> RECORDS SUPPLIED
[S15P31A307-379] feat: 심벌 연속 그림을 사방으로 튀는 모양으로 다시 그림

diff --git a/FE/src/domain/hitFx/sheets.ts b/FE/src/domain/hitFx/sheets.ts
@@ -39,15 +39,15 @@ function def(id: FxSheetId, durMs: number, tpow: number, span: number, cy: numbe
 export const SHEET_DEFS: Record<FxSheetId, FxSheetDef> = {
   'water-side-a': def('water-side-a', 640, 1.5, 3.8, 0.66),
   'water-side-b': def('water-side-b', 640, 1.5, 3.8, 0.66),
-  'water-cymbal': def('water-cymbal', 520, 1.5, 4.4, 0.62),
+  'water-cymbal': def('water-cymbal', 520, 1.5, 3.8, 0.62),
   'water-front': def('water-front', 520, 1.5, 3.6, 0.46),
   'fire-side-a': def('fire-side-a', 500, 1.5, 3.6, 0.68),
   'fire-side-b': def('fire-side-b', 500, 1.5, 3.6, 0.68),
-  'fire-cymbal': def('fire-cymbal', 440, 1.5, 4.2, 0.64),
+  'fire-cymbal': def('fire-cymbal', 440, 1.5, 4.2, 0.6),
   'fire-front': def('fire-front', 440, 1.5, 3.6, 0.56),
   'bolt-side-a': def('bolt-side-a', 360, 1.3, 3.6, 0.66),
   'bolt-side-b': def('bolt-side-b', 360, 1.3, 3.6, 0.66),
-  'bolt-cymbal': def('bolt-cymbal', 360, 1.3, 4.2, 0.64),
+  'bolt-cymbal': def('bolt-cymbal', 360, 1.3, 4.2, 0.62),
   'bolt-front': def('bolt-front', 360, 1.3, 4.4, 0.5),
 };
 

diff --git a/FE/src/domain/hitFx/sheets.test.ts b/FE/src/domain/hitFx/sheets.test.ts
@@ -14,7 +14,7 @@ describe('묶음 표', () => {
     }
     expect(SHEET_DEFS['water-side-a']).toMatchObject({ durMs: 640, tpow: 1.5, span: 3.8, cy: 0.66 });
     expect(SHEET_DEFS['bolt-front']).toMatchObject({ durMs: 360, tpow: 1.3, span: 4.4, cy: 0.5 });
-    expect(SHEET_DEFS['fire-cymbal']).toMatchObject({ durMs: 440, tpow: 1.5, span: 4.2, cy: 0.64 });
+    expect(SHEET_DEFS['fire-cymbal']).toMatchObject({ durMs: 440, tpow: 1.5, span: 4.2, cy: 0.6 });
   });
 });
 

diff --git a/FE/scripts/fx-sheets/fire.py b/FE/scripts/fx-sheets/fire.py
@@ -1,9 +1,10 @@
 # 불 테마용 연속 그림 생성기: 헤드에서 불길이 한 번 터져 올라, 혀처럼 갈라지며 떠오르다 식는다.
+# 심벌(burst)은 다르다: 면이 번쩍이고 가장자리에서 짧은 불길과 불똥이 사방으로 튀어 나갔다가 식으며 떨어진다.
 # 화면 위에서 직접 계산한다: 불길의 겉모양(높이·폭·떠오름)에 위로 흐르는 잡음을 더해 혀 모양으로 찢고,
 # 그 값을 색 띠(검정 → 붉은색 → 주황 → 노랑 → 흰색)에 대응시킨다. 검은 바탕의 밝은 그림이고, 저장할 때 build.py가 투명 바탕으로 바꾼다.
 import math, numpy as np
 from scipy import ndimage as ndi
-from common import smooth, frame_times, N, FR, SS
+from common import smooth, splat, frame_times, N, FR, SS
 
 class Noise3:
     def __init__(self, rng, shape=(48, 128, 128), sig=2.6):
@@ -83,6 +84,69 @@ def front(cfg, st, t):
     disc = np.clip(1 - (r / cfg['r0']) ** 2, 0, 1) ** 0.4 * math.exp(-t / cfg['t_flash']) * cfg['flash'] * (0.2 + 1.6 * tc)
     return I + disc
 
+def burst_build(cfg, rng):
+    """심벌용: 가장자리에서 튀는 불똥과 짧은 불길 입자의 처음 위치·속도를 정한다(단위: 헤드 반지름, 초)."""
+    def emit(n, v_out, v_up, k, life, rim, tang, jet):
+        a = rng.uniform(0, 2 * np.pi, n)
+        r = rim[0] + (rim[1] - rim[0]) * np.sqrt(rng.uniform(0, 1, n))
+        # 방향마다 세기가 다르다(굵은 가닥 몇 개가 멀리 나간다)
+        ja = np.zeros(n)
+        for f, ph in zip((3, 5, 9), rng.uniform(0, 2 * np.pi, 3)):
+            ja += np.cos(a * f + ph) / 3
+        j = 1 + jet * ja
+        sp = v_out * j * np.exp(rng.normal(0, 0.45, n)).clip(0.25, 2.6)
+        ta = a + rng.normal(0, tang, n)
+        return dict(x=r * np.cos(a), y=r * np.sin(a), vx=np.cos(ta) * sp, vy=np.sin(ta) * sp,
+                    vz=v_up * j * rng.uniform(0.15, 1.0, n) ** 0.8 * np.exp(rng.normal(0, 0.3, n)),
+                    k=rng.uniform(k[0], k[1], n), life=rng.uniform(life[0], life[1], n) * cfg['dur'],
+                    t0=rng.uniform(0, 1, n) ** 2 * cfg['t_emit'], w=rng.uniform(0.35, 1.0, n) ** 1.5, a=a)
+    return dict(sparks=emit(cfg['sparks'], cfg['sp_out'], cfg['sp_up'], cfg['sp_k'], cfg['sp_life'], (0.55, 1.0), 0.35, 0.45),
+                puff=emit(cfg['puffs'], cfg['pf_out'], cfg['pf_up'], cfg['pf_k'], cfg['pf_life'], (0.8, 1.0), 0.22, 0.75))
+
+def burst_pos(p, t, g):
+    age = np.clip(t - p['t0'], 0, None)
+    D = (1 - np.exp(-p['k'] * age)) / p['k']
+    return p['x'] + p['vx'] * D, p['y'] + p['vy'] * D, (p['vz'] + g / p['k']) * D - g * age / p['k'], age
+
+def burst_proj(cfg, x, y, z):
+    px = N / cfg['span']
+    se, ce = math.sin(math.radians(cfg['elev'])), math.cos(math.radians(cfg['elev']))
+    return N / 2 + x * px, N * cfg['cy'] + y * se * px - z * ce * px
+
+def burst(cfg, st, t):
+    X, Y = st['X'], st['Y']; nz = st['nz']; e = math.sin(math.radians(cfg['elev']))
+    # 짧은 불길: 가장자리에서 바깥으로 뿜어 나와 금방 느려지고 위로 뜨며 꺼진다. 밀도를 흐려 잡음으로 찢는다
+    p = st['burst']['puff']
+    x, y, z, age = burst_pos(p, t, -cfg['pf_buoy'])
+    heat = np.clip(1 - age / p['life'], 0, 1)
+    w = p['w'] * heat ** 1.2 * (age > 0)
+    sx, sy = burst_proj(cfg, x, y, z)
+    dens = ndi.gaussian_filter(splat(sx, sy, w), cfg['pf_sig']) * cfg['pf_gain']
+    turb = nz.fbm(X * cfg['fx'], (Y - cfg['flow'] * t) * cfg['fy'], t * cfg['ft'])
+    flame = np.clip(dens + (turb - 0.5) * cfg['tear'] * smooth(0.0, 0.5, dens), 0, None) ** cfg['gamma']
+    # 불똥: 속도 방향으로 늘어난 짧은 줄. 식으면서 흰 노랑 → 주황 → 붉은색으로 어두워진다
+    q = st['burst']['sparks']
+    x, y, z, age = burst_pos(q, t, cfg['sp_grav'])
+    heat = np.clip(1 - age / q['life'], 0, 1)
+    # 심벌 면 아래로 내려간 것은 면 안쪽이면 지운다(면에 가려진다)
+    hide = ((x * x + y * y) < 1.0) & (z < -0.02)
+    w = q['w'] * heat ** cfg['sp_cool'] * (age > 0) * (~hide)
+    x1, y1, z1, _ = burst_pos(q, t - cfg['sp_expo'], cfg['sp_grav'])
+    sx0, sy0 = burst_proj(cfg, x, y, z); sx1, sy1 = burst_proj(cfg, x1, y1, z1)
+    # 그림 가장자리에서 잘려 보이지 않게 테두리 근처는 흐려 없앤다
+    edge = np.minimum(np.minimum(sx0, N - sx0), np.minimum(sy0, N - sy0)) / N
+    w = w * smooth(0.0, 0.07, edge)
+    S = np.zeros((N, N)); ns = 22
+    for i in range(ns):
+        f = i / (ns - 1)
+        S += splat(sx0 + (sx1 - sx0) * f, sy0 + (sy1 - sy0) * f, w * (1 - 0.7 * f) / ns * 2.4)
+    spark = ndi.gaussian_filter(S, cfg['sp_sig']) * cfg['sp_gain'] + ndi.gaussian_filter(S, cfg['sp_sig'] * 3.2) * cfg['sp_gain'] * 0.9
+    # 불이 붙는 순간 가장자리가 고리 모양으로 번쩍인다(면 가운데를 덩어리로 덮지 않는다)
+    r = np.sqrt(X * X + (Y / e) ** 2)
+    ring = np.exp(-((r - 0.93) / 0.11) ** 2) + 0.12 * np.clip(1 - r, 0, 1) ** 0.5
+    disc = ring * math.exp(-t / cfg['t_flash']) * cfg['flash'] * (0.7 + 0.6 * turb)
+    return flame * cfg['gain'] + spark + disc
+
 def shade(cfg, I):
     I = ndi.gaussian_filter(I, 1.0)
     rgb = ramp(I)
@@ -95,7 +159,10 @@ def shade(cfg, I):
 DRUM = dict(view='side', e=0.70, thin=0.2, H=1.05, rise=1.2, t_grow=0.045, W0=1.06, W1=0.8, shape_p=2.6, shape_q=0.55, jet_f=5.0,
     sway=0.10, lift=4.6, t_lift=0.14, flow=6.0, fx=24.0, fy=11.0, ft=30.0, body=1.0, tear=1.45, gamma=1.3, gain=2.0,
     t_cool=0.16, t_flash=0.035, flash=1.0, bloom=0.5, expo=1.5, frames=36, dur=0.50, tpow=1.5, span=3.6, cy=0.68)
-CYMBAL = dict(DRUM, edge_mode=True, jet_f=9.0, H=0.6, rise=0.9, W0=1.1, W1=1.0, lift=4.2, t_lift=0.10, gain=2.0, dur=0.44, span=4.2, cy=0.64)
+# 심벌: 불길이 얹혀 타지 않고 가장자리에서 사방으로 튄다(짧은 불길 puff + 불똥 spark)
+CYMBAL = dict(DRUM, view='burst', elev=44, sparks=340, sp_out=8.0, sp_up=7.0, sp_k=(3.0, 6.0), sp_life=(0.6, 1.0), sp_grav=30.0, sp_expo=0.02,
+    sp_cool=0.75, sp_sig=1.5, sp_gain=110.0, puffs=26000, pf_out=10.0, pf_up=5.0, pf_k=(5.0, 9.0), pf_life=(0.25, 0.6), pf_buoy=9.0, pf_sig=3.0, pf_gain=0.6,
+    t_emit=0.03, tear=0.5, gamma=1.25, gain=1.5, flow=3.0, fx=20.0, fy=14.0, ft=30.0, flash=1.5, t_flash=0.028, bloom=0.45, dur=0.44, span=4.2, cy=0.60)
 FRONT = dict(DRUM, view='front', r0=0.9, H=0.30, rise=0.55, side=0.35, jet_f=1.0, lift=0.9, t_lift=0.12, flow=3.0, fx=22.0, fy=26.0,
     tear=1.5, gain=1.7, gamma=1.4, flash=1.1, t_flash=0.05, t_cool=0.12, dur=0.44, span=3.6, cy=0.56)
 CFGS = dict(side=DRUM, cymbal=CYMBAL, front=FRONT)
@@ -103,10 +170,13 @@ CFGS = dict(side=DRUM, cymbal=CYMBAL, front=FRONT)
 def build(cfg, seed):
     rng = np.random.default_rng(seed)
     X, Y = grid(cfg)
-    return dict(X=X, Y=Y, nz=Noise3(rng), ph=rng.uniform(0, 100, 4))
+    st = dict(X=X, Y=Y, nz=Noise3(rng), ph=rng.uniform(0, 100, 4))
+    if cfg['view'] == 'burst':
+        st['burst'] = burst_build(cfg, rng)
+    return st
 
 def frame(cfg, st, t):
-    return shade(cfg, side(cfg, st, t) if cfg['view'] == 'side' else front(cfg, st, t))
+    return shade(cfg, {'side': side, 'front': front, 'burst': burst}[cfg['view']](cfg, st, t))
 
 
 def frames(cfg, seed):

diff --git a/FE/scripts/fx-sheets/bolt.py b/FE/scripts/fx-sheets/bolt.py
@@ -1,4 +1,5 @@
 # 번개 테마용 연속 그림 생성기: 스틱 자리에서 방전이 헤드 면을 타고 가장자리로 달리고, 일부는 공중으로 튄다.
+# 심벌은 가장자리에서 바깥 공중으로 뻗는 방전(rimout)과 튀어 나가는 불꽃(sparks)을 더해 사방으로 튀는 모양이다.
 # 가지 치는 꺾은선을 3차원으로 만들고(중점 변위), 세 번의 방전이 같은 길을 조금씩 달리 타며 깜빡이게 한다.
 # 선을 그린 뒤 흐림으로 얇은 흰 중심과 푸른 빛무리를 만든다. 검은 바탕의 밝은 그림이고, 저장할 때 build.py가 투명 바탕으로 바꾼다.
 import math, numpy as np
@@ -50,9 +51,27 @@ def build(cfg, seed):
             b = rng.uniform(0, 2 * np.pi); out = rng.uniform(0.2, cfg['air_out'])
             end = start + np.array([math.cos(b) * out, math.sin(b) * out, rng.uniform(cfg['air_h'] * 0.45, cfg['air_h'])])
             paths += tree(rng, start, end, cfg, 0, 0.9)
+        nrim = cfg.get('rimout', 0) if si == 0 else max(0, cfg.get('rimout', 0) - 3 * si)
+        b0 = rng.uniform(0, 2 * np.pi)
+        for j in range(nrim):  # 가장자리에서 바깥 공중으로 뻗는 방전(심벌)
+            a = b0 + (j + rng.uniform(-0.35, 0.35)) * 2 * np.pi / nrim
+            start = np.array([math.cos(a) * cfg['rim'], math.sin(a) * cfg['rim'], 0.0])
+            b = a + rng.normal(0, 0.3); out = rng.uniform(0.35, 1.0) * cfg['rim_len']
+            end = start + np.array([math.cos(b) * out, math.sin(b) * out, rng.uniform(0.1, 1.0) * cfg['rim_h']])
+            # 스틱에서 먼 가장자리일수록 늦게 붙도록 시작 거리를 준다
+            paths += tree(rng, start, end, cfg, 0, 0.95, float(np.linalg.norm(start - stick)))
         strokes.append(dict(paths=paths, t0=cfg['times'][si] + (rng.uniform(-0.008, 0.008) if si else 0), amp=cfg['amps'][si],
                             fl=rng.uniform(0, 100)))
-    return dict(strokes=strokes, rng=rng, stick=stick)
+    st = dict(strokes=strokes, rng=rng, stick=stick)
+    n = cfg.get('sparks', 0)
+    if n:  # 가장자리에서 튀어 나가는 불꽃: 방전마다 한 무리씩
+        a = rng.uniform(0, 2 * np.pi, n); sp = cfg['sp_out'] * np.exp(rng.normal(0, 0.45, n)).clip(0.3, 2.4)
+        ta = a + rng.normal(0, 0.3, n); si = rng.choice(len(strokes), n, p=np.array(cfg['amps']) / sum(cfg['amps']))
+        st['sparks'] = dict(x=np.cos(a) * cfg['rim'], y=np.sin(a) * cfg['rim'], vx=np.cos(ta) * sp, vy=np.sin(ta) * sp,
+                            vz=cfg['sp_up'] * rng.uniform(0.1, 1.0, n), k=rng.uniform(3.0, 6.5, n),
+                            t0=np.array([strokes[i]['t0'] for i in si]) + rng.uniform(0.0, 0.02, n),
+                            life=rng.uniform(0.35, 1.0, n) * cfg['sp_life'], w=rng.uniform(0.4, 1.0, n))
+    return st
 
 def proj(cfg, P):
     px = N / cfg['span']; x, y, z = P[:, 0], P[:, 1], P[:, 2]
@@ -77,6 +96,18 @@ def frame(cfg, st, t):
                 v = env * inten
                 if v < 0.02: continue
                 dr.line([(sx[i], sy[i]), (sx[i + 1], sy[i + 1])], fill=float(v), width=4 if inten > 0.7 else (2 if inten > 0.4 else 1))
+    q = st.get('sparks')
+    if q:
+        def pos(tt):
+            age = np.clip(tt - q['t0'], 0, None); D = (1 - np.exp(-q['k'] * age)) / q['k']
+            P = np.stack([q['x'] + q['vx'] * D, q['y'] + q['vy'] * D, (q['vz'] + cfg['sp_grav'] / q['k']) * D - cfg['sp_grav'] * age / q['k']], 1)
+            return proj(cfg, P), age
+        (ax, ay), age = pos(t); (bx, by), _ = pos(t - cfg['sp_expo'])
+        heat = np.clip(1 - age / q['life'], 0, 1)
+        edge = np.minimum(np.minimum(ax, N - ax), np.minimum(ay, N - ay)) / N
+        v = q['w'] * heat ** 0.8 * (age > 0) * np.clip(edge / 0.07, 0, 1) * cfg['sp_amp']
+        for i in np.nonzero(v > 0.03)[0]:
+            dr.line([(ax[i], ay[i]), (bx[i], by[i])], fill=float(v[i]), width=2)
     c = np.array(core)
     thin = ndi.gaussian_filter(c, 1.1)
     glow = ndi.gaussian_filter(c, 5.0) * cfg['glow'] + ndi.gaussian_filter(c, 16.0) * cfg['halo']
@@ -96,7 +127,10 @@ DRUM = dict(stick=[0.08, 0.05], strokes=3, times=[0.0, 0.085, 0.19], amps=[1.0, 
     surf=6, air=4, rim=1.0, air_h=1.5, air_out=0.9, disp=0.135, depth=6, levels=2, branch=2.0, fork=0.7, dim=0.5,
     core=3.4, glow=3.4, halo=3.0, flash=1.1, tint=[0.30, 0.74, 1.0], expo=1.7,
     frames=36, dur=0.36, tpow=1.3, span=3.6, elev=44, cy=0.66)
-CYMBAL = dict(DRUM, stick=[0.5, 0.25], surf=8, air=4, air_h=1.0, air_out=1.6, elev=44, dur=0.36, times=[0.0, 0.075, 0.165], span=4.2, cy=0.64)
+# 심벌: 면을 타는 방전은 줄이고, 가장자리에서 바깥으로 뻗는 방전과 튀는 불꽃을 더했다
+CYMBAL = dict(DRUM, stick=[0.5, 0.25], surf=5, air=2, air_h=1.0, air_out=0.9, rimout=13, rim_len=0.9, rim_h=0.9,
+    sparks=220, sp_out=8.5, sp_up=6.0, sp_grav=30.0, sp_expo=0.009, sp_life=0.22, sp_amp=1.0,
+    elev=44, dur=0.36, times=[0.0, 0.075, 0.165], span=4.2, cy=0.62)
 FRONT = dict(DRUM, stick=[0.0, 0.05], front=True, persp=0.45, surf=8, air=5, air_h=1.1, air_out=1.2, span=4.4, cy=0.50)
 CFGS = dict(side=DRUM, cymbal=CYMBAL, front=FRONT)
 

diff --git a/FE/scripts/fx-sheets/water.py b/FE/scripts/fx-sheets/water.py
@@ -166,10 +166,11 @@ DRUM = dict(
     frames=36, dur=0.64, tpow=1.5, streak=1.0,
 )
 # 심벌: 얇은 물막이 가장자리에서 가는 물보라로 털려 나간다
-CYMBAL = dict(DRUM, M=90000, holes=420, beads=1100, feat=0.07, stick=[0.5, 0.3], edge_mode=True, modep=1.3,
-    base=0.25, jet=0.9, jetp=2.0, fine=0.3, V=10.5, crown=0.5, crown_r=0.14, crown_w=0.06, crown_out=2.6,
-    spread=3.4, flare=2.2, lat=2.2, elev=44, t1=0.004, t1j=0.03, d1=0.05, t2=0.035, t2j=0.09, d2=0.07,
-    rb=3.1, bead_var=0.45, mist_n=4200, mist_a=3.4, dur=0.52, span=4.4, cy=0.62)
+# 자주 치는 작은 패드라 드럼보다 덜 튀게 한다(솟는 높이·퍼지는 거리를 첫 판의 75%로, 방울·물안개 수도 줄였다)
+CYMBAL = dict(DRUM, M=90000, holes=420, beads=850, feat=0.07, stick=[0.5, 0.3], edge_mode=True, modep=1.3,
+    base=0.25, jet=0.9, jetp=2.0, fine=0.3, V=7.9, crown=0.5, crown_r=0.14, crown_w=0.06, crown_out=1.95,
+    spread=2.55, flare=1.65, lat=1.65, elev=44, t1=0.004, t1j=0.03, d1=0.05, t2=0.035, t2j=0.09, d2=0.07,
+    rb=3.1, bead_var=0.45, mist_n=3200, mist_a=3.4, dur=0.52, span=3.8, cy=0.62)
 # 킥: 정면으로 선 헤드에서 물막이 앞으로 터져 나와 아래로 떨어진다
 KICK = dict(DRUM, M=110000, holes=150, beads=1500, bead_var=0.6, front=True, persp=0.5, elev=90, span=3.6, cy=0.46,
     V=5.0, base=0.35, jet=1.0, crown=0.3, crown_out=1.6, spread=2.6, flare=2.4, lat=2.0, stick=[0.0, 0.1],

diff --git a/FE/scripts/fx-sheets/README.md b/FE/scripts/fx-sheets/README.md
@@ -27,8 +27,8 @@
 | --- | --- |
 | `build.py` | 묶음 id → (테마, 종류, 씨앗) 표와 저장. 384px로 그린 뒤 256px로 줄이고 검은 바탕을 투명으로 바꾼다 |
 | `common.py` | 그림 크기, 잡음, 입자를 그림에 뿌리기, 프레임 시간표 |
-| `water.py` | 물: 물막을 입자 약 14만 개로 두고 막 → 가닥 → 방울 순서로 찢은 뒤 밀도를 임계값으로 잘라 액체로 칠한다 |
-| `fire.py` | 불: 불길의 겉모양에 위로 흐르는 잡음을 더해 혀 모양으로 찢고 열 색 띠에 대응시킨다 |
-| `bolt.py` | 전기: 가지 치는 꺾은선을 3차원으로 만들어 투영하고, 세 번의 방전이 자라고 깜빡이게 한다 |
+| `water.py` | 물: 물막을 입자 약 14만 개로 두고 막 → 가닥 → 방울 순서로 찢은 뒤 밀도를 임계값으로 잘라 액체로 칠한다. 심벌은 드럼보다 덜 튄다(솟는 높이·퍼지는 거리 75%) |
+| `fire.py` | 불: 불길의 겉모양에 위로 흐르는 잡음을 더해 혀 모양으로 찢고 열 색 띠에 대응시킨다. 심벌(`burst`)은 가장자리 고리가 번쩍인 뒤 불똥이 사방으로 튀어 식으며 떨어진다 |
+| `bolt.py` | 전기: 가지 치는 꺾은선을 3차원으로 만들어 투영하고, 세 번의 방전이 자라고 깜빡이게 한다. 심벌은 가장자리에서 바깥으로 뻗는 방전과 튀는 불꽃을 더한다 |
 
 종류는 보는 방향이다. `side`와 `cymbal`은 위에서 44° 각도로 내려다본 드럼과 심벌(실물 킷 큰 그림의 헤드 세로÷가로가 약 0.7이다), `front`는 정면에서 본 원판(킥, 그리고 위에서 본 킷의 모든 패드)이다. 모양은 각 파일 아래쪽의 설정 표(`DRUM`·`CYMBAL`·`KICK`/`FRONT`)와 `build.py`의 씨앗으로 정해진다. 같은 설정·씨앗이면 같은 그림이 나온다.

> YOUR TASK
Show the lines where the word "공중으로" appears in the entries.

> ANSWER TO THE EXERCISE
 # 번개 테마용 연속 그림 생성기: 스틱 자리에서 방전이 헤드 면을 타고 가장자리로 달리고, 일부는 공중으로 튄다.
+# 심벌은 가장자리에서 바깥 공중으로 뻗는 방전(rimout)과 튀어 나가는 불꽃(sparks)을 더해 사방으로 튀는 모양이다.
+        for j in range(nrim):  # 가장자리에서 바깥 공중으로 뻗는 방전(심벌)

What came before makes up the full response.